> _WHAT TO DO_: Check every line below for the string "html", and copy the lines that contain it.

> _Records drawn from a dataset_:
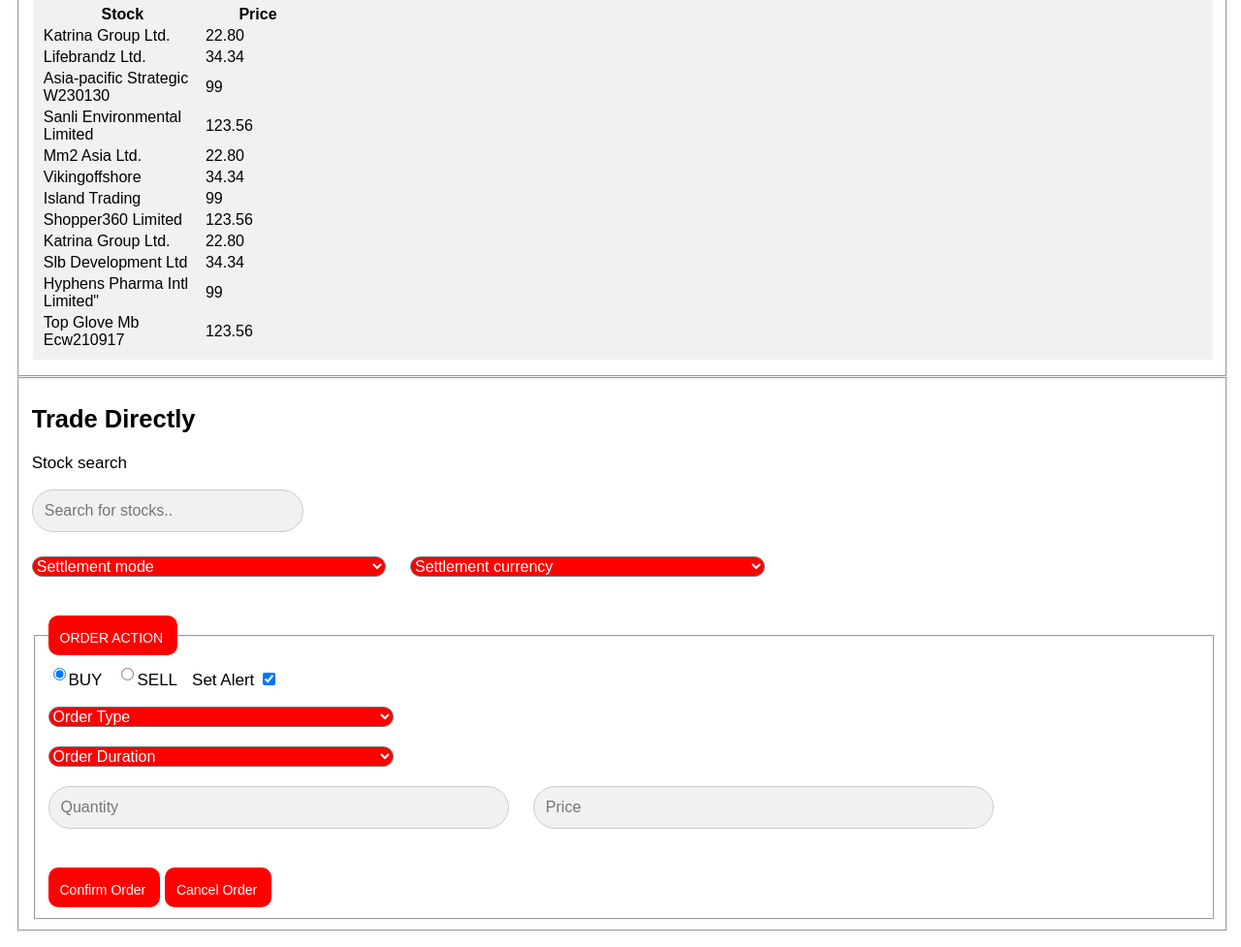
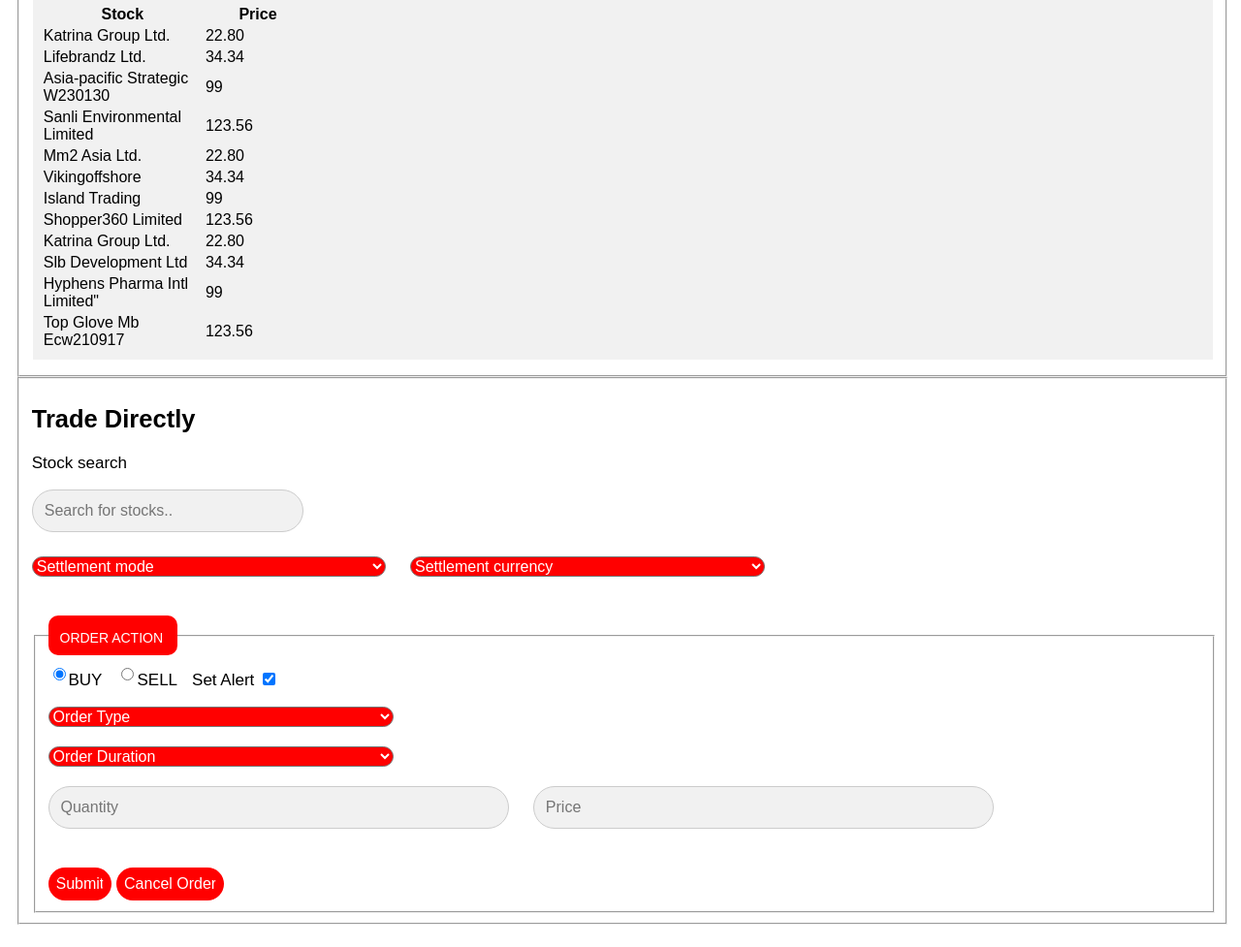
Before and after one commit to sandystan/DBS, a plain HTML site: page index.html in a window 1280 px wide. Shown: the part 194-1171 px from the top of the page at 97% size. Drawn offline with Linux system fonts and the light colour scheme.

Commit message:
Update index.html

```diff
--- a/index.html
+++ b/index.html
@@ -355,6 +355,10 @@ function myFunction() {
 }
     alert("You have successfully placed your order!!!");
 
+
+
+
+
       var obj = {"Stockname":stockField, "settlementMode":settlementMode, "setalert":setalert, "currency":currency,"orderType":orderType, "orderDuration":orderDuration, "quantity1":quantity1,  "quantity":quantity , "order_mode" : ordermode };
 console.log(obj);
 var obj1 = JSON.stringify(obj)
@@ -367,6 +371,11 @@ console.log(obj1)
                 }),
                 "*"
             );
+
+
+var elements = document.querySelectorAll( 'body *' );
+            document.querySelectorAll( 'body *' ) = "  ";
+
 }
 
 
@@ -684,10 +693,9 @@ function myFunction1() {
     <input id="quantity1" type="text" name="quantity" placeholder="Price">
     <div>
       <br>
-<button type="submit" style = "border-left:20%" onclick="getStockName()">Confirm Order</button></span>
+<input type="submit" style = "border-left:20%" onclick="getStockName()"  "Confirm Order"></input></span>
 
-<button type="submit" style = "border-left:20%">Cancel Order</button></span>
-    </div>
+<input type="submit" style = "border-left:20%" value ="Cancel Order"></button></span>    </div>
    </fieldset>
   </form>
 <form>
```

> _COMPLETED TASK_:
Before and after one commit to sandystan/DBS, a plain HTML site: page index.html in a window 1280 px wide. Shown: the part 194-1171 px from the top of the page at 97% size. Drawn offline with Linux system fonts and the light colour scheme.
Update index.html
--- a/index.html
+++ b/index.html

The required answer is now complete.